Updated Mar 20, 2019

Christchurch shootings: Police believe they stopped a third attack

The coffins of Khalid Mustafa and his son, Hamza Mustafa, 15. Photo: WILLIAM WEST/AFP/Getty Images)

New Zealand Police believe the Christchurch terrorist attack suspect was on his way to another target when they stopped him, according to Mike Bush, the commissioner of police.

What he's saying: "We strongly believe we stopped him on the way to a further attack, so lives were saved," he said Wednesday morning local time.

The latest: The first funerals of the attack victims began taking place in Christchurch around lunchtime Wednesday local time. Khalid Mustafa, 44, and his 15-year-old son, Hamza Mustafa, who arrived as refugees from Syria in 2018, were the first to be buried. A total of 6 funerals had taken place by the end of the day. Others are planned for Friday.

  • Post-mortems have been completed on all 50 victims — the remains of 30 were being released to families Wednesday.
  • Canterbury District Health Board said 29 people were still being treated in Christchurch Hospital — 8 were in critical conditions.
  • A girl, 4, was in a critical condition in an Auckland children's hospital and her father remained in a stable condition in another hospital in the North Island city.
  • New Zealand Prime Minister Jacinda Ardern said a 2-minute silence would be held Friday, marking one week since the attacks on two Christchurch mosques.
  • Ardern was welcomed at a local school that lost two students in the attacks with a haka pōhiri — a ceremonial dance.

Go deeper

Louisville police chief fired after body cameras found inactive in shooting of black man

Louisville police officers during protests. Photo: Brett Carlsen/Getty Images

Louisville Mayor Greg Fischer fired the city's chief of police Steve Conrad after it was discovered that police officers had not activated their body cameras during the shooting of David McAtee, a local black business owner who was killed during protests early Monday morning.

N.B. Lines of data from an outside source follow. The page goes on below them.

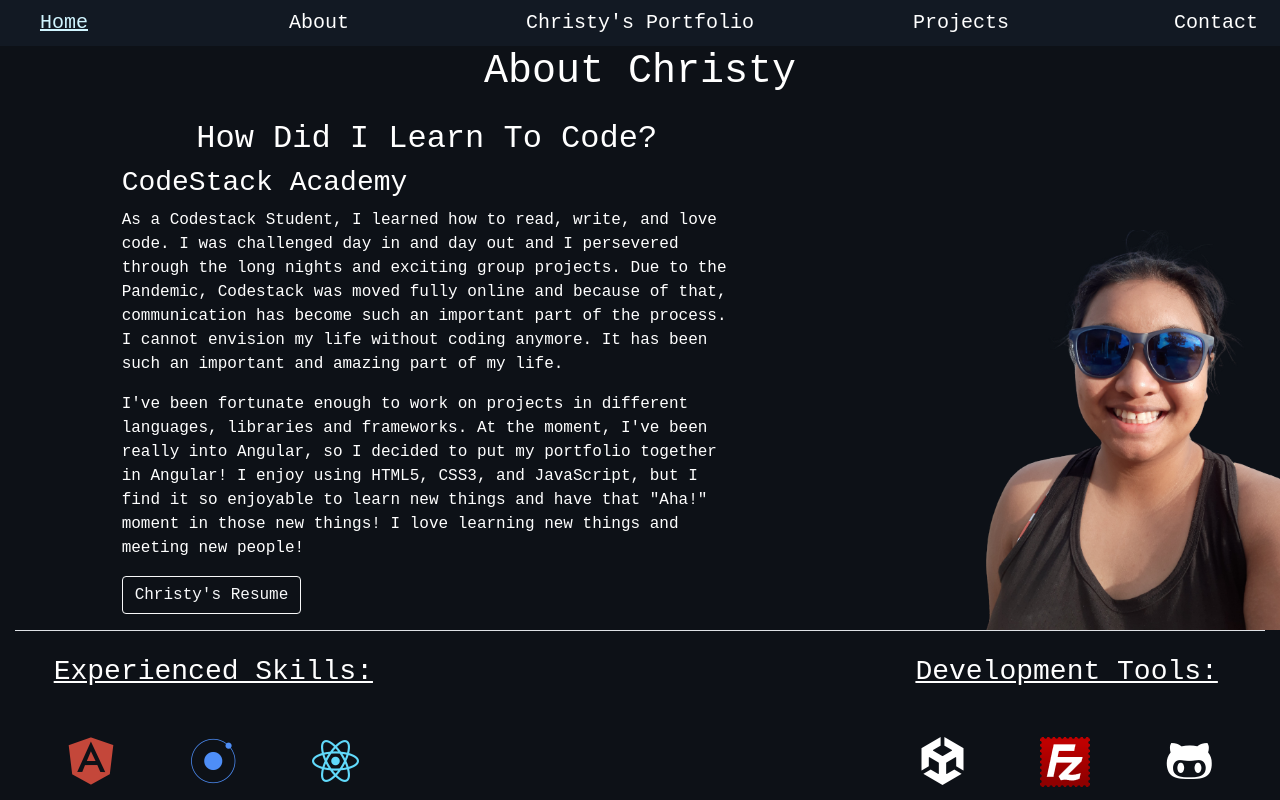
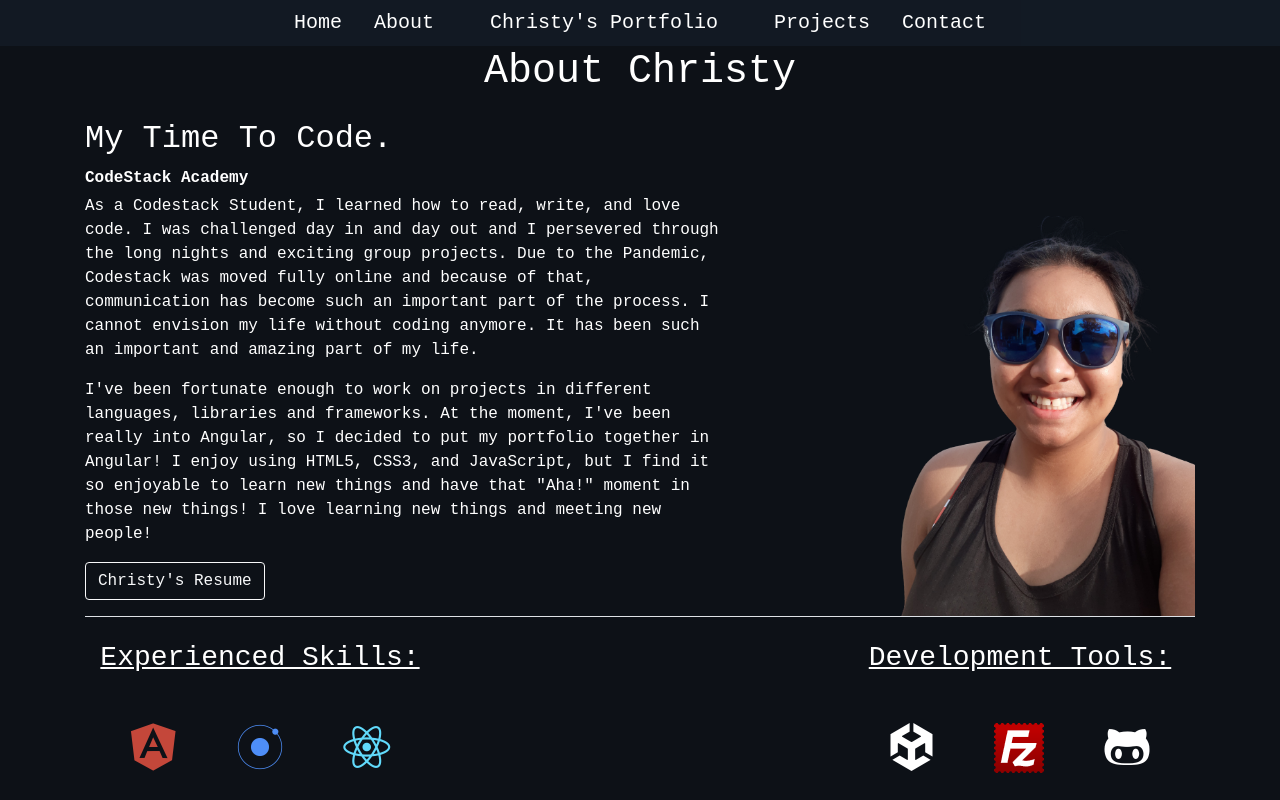
Before and after one commit to christycreme95/portfolio, an Angular app: page /about in a window 1280 px wide. Shown: the top 800 px of the page. Built offline with nearby package versions, Linux system fonts and the light colour scheme; a web font is replaced by a local one.

Commit message:
updated project page.

```diff
--- a/src/app/components/nav/nav.component.html
+++ b/src/app/components/nav/nav.component.html
@@ -1,19 +1,19 @@
 <!-- The Normal Nav on big screen -->
 <div class="d-none d-lg-block">
-    <ul class="nav fixed-top center justify-content-between bg">
-        <li class="nav-item fixedSize text-center">
+    <ul class="nav fixed-top center bg">
+        <li class="nav-item text-center">
             <a class="nav-link" #home routerLink='/home'>Home</a>
         </li>
-        <li class="nav-item fixedSize text-center">
+        <li class="nav-item text-center">
             <a class="nav-link" #nav routerLink='/about'>About</a>
         </li>
-        <li class="nav-item text-center">
+        <li class="nav-item text-center mx-4">
             <a class="nav-link no">Christy's Portfolio</a>
         </li>
-        <li class="nav-item fixedSize text-center">
+        <li class="nav-item text-center">
             <a class="nav-link" #projects routerLink='/projects'>Projects</a>
         </li>
-        <li class="nav-item fixedSize text-center">
+        <li class="nav-item text-center">
             <a class="nav-link" #contact routerLink='/contact'>Contact</a>
         </li>
     </ul>
--- a/src/app/pages/about/about.component.html
+++ b/src/app/pages/about/about.component.html
@@ -1,4 +1,4 @@
-<div class="container-fluid mt-5">
+<div class="container mt-5">
 <!-- Top h1 -->
     <div class="row">
         <div class="col-12">
@@ -9,10 +9,9 @@
     </div>
 
     <div class="row">
-        <div class="col-1"></div>
-        <div class="col-md-6">
-            <h2 class="mt-3 center">How Did I Learn To Code?</h2>
-            <h3>CodeStack Academy</h3>
+        <div class="col-12 col-md-6 col-lg-7">
+            <h2 class="mt-3">My Time To Code.</h2>
+            <p class="mb-1"><b>CodeStack Academy</b></p>
             <p>
                 As a Codestack Student, I learned how to read, write, and love code. I was challenged day in and day out and I persevered through the long nights and exciting group projects. Due to the Pandemic, Codestack was moved fully online and because of that, communication has become such an important part of the process. I cannot envision my life without coding anymore. It has been such an important and amazing part of my life.
             </p>
@@ -22,13 +21,12 @@
             <a href="../../../assets/pdf/ChristyEangResume2021.pdf" target="_blank" class="btn btn-outline-light mb-3">Christy's Resume</a>
 
         </div>
-        <div class="col-12 col-md-5 mr-0 d-flex justify-content-end align-items-end p-0">
+        <div class="col-12 col-md-6 col-lg-5 mr-0 d-flex justify-content-end align-items-end">
             <img src="../../../assets/images/MyPic.png" height="400px" alt="Picture of Christy">
         </div>
     </div>
-
     <!-- Information About My Experience -->
-    <div class="border-top mb-4"></div>
+    <div class="border-top mx-0 mb-4"></div>
     <div class="row">
         <div class="col-sm-6 col-lg-4">
             <h3 class="center mb-5"><u>Experienced Skills:</u></h3>
--- a/src/app/pages/home/home.component.css
+++ b/src/app/pages/home/home.component.css
@@ -4,3 +4,16 @@
 .fontbig{
     font-size: 50px;
 }
+
+
+@media only screen and (max-width: 420px) {
+    .myFace{
+        width: 300px;
+        height: auto;
+    }
+}
+/* @media only screen and (min-width: 420px){
+    .myFace{
+
+    }
+} */
--- a/src/app/pages/home/home.component.html
+++ b/src/app/pages/home/home.component.html
@@ -16,7 +16,7 @@
                 </div>
             </div>
             <div class="col-12 col-md-6 col-lg-5 order-1 order-md-2 center">
-                <img src="../../../assets/images/christypic.png" alt="A picture of Christy in a grey polo.">
+                <img src="../../../assets/images/christypic.png" class="myFace" alt="A picture of Christy in a grey polo.">
             </div>
         </div>
     </div>
--- a/src/app/pages/projects/projects.component.css
+++ b/src/app/pages/projects/projects.component.css
@@ -13,3 +13,15 @@
     bottom: 20px;
     font-size: 12px;
 } */
+.hover{
+    border-radius: 10px;
+    color: white;
+    box-shadow: 0px 5px 12px #2e2e2e;
+    transition-duration: .5s;
+}
+.hover:hover{
+    text-decoration: none;
+    color: #d1f5ff;
+    transform:scale(1.07,1.07);
+    transition-duration: .4s;
+}
--- a/src/app/pages/projects/projects.component.html
+++ b/src/app/pages/projects/projects.component.html
@@ -3,7 +3,7 @@
 <div class="container">
     <div class="row">
         <div class="col-12 col-md-6 col-lg-4 stretch" *ngFor="let proj of projects">
-            <div class="projBox p-3 my-3 rounded">
+            <div class="hover projBox p-3 my-3 rounded">
                 <a class="text-decoration-none text-light" target="_blank" href="{{proj.src}}">
                 <img src={{proj.picture}} class="img-fluid" alt="Christy's Project {{proj.name}}">
 
```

Why it matters: Mandatory body camera policies have proven to be important in efforts to hold police officers accountable for excessive force against civilians and other misconduct. Those policies are under even greater scrutiny as the nation has erupted in protest over the killing of black people at the hands of police.

Increased armed presence planned for D.C. tonight

Demonstrators stand around a fire during a protest near the White House in response to the killing of George Floyd. Photo: Alex Wong/Getty Images

Government officials say plans are in place for a significantly heavier armed presence on the streets of Washington, D.C. tonight in response to the increasingly violent protests linked to the death of George Floyd.

What we're hearing: "Tonight you will see increased presence, both police...other agencies, and National Guard presence," a source familiar with the government's plans said.

Updated 1 hour ago - Politics & Policy

Coronavirus dashboard

Illustration: Sarah Grillo/Axios

  1. Global: Total confirmed cases as of 4 p.m. ET: 6,226,408 — Total deaths: 373,973 — Total recoveries — 2,672,161Map.
  2. U.S.: Total confirmed cases as of 4 p.m. ET: 1,799,747 — Total deaths: 104,702 — Total recoveries: 444,758 — Total tested: 16,936,891Map.
  3. Public health: Nearly 26,000 coronavirus deaths in nursing homes have been reported to federal health officials —Coronavirus looms over George Floyd protests across the country.
  4. Federal government: Trump lashes out at governors, calls for National Guard to "dominate" streets.
  5. World: Former FDA commissioner says "this is not the time" to cut ties with WHO.
  6. 🎧 Podcast: The virus didn't go away.